* _ABOUT THIS EXERCISE_:
Pull every line holding the word "figure" out of the data and copy it.
***** AVAILABLE DATA
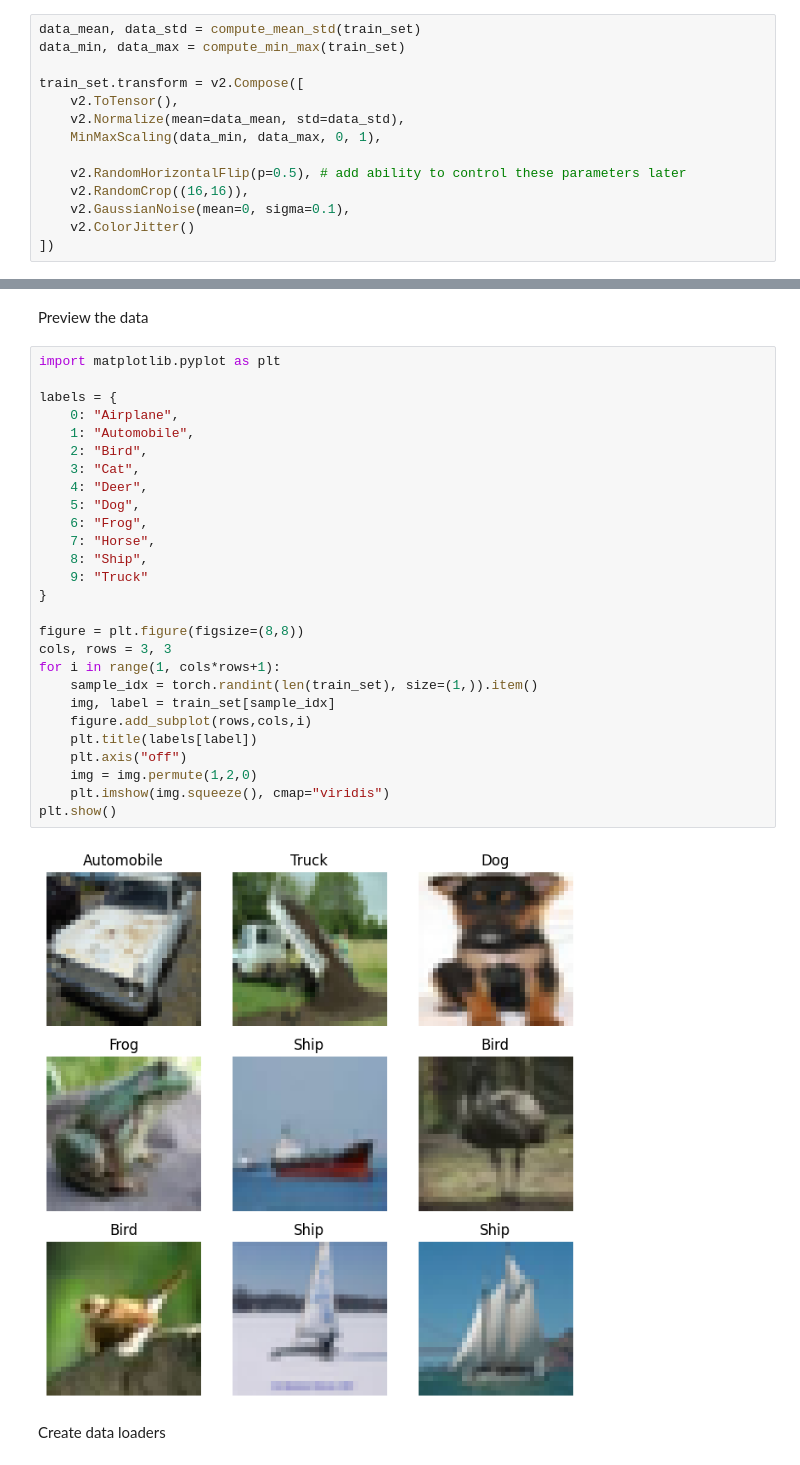
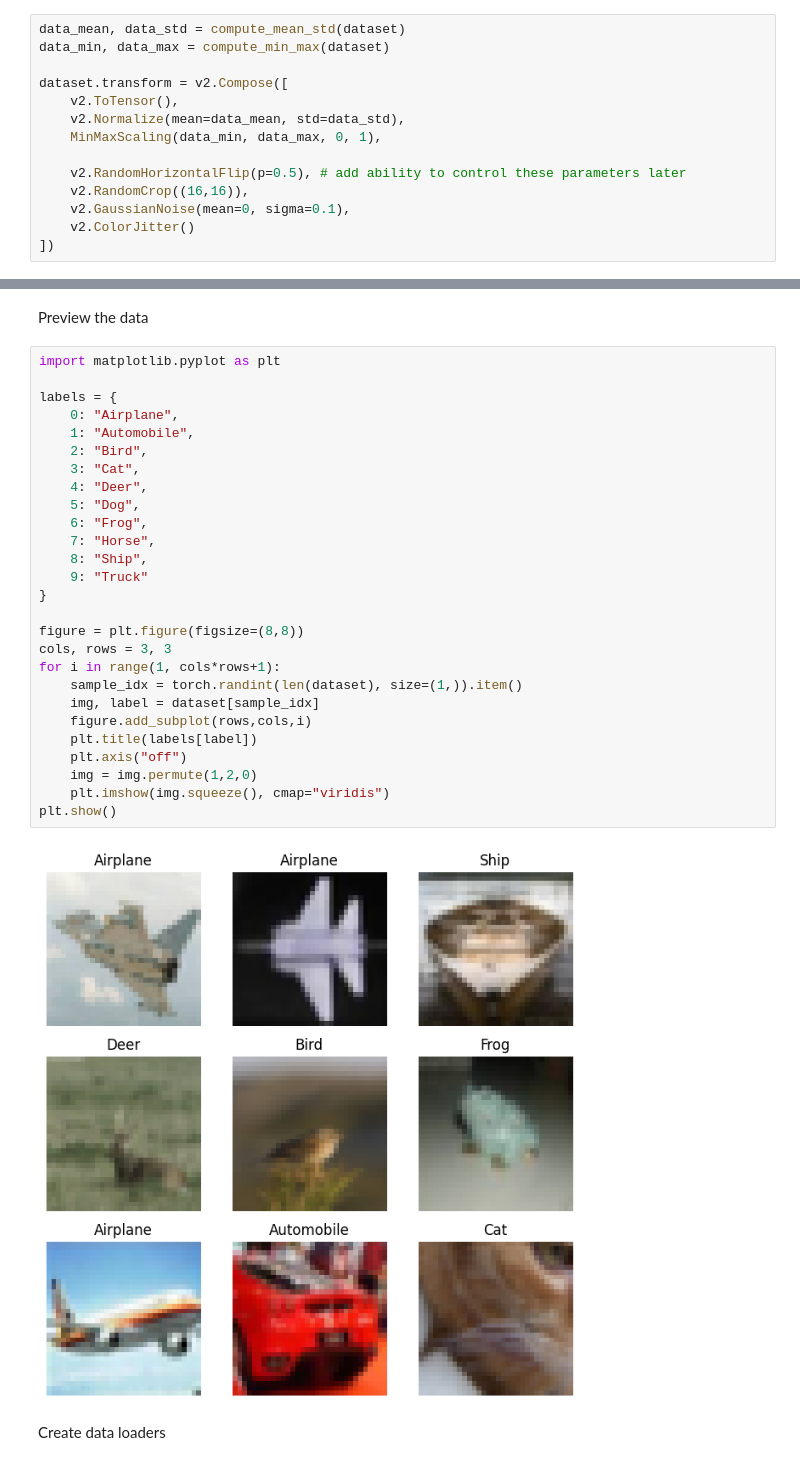
Before and after one commit to eliasswitzer/cosc-4p96-assignment-1, a Jupyter notebook: full_pipeline.ipynb, the cells around one changed output, grey strips where cells are left out. Saved outputs shown, nothing was run; the diff lists cells and outputs as text.

```diff
--- a/full_pipeline.ipynb
+++ b/full_pipeline.ipynb
@@ -63,10 +59,10 @@ def compute_mean_std(dataset):
 # %% [markdown]
 Apply the data transformations
 # %%
-data_mean, data_std = compute_mean_std(train_set)
-data_min, data_max = compute_min_max(train_set)
+data_mean, data_std = compute_mean_std(dataset)
+data_min, data_max = compute_min_max(dataset)
 
-train_set.transform = v2.Compose([
+dataset.transform = v2.Compose([
     v2.ToTensor(),
     v2.Normalize(mean=data_mean, std=data_std),
     MinMaxScaling(data_min, data_max, 0, 1),
@@ -81,32 +91,32 @@ Preview the data
 # %%
 import matplotlib.pyplot as plt
 
 labels = {
     0: "Airplane",
     1: "Automobile",
     2: "Bird",
     3: "Cat",
     4: "Deer",
     5: "Dog",
     6: "Frog",
     7: "Horse",
     8: "Ship",
     9: "Truck"
 }
 
 figure = plt.figure(figsize=(8,8))
 cols, rows = 3, 3
 for i in range(1, cols*rows+1):
-    sample_idx = torch.randint(len(train_set), size=(1,)).item()
-    img, label = train_set[sample_idx]
+    sample_idx = torch.randint(len(dataset), size=(1,)).item()
+    img, label = dataset[sample_idx]
     figure.add_subplot(rows,cols,i)
     plt.title(labels[label])
     plt.axis("off")
     img = img.permute(1,2,0)
     plt.imshow(img.squeeze(), cmap="viridis")
 plt.show()
 # %% [output]
-[figure, old version]
+[figure, new version]
 # %% [markdown]
 Create data loaders
 # %%
```
Also changed, not shown: parts of 6 cells of this notebook, 1 other file.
**********
* _SOLUTION TO THIS EXERCISE_:
 figure = plt.figure(figsize=(8,8))
     figure.add_subplot(rows,cols,i)
-[figure, old version]
+[figure, new version]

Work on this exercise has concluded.